        Debian-like: apt-get install putty-tools
        RPM based: dnf install putty or yum install putty
        Gentoo: emerge putty
        Archlinux: sudo pacman -S putty
        OS X: Install Homebrew, then run brew install putty
    then use puttygen to convert your key

  • for ED25519 or EDDSA ppk key :

    puttygen replace_by_your_file_name.ppk -O private-openssh -o $HOME/.ssh/id_ed25519
    chmod 600 $HOME/.ssh/id_ed25519
    ssh-add $HOME/.ssh/id_ed25519

  • for RSA ppk key :
    puttygen replace_by_your_file_name.ppk -O private-openssh -o $HOME/.ssh/id_rsa
    chmod 600 $HOME/.ssh/id_rsa 
    ssh-add $HOME/.ssh/id_rsa

SSH client configuration

With SSH you could create the file $HOME/.ssh/config to simplify some ssh setup, like:

  • fix some options.
  • fix remote username for one host.
  • use host alias.

Host aliases

The following example of config file, defines two aliases: spirit1 and jean-zay. They make the command line shorter to connect you to these cluster head nodes. Thus, ssh <login_ipsl_mesocentre> is replaced by ssh spirit1. Note that the alias jean-zay reuses the alias spirit1 so as to bounce on the spirit head node before connecting to the jean zay head node (if you have registred spirit1 as your connection machine).


Replace <login_ipsl_mesocentre>, <login_jean_zay> and <path_to_ssh_key> with your own setup.

Host *
  ForwardAgent yes
  XAuthLocation /opt/X11/bin/xauth

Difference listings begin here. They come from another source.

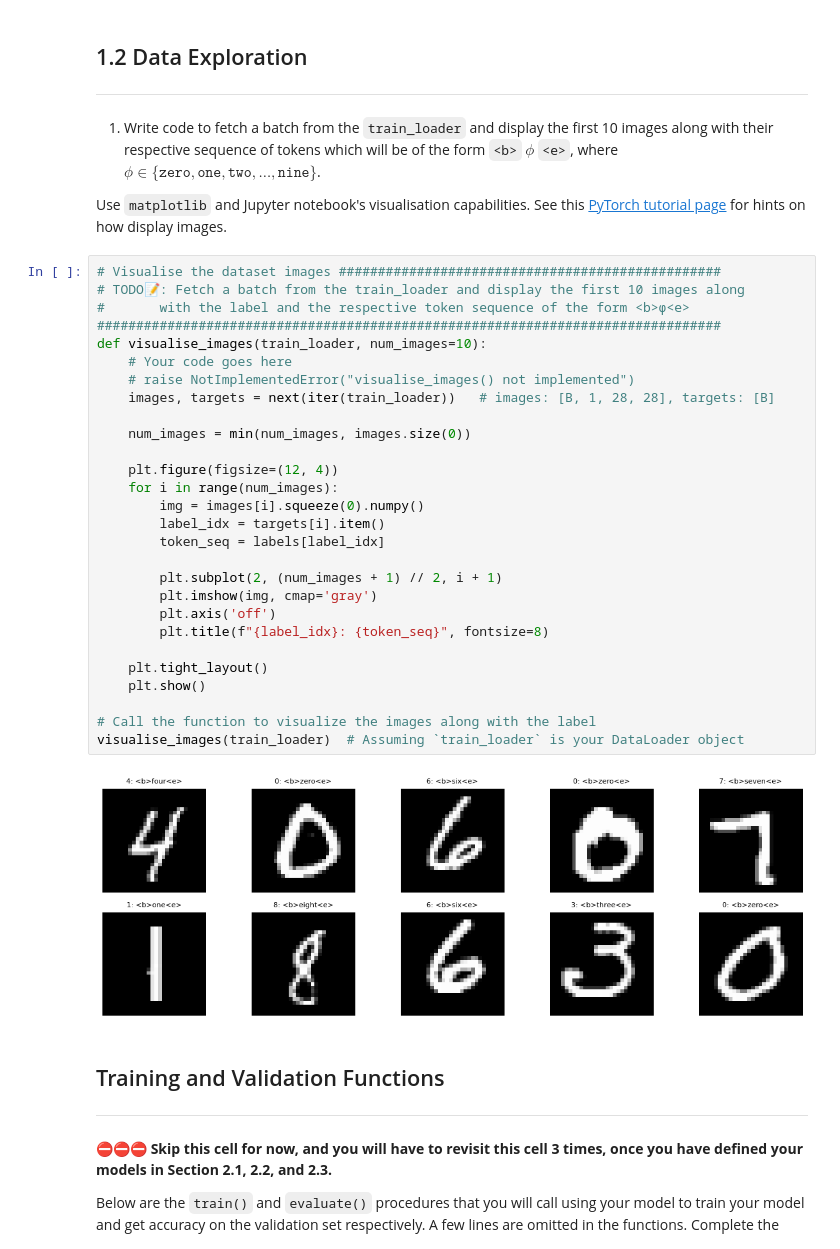
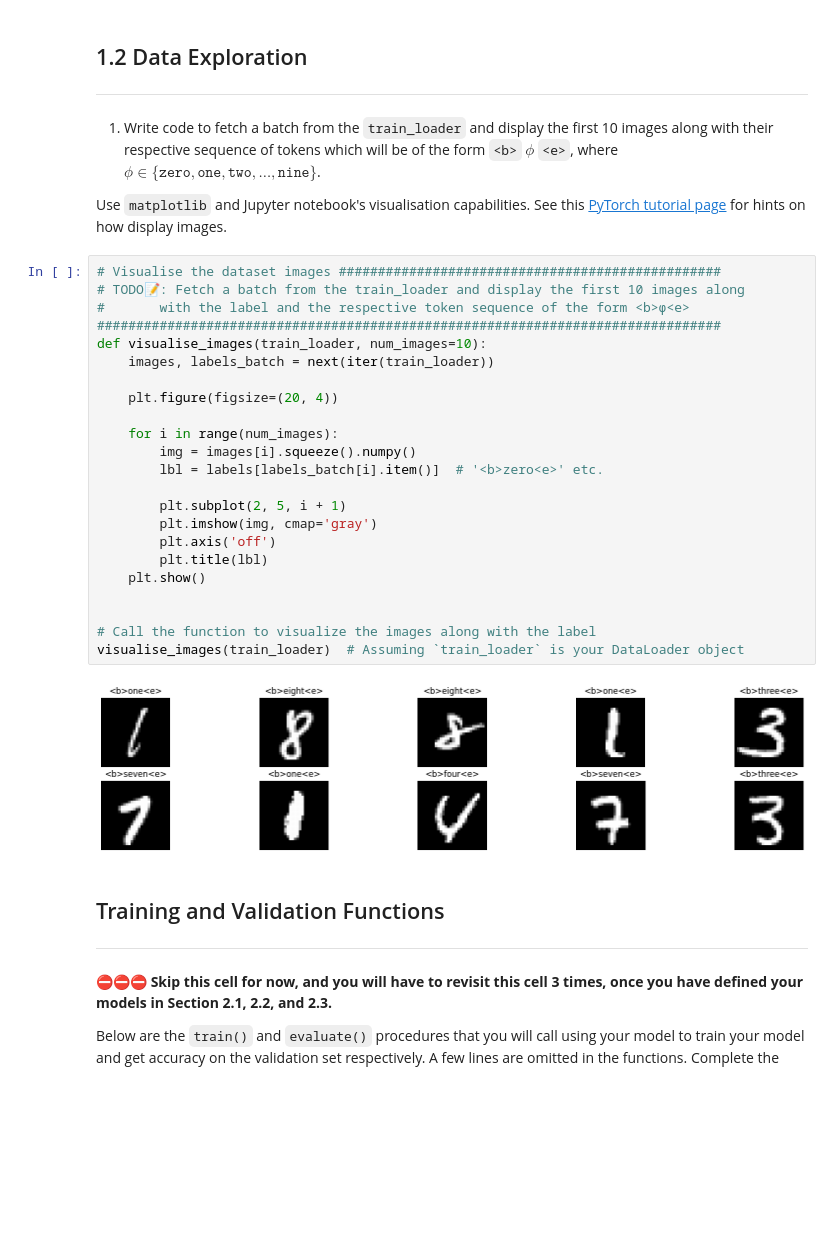
Before and after one commit to Echoudexigaigu/test, a Jupyter notebook: project_1_DLFL25U.ipynb, the cells around one changed output. Drawn from its saved outputs; the diff is of its cells as text; blank space fills up the shorter version.

```diff
--- a/project_1_DLFL25U.ipynb
+++ b/project_1_DLFL25U.ipynb
@@ -198,33 +198,28 @@ Use `matplotlib` and Jupyter notebook's visualisation capabilities. See this [Py
 # %%
 # Visualise the dataset images #################################################
 # TODO📝: Fetch a batch from the train_loader and display the first 10 images along
 #       with the label and the respective token sequence of the form <b>φ<e>
 ################################################################################
 def visualise_images(train_loader, num_images=10):
-    # Your code goes here
-    # raise NotImplementedError("visualise_images() not implemented")
-    images, targets = next(iter(train_loader))   # images: [B, 1, 28, 28], targets: [B]
+    images, labels_batch = next(iter(train_loader))
 
-    num_images = min(num_images, images.size(0))
+    plt.figure(figsize=(20, 4))
 
-    plt.figure(figsize=(12, 4))
     for i in range(num_images):
-        img = images[i].squeeze(0).numpy()
-        label_idx = targets[i].item()
-        token_seq = labels[label_idx]
+        img = images[i].squeeze().numpy()
+        lbl = labels[labels_batch[i].item()]  # '<b>zero<e>' etc.
 
-        plt.subplot(2, (num_images + 1) // 2, i + 1)
+        plt.subplot(2, 5, i + 1)
         plt.imshow(img, cmap='gray')
         plt.axis('off')
-        plt.title(f"{label_idx}: {token_seq}", fontsize=8)
+        plt.title(lbl)
+    plt.show()
 
-    plt.tight_layout()
-    plt.show()
 
 # Call the function to visualize the images along with the label
 visualise_images(train_loader)  # Assuming `train_loader` is your DataLoader object
 # %% [output]
-[figure, old version]
+[figure, new version]
 # %% [markdown]
 ## Training and Validation Functions
 ---
```
Also changed, not shown: parts of 5 cells of this notebook.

Host spirit1
   User <login_ipsl_mesocentre> # replace with your own login
   ForwardX11 yes
   IdentityFile <path_to_ssh_key> # replace with your own path, e.g. ~/.ssh/id_rsa
   Port 22

Host jean-zay
   User <login_jean_zay> # replace with your own login
   IdentityFile <path_to_ssh_key> # replace with your own path, e.g. ~/.ssh/id_rsa
   Port 22
   ProxyCommand ssh spirit1 -W %h:%p # proxy jumping with spirit1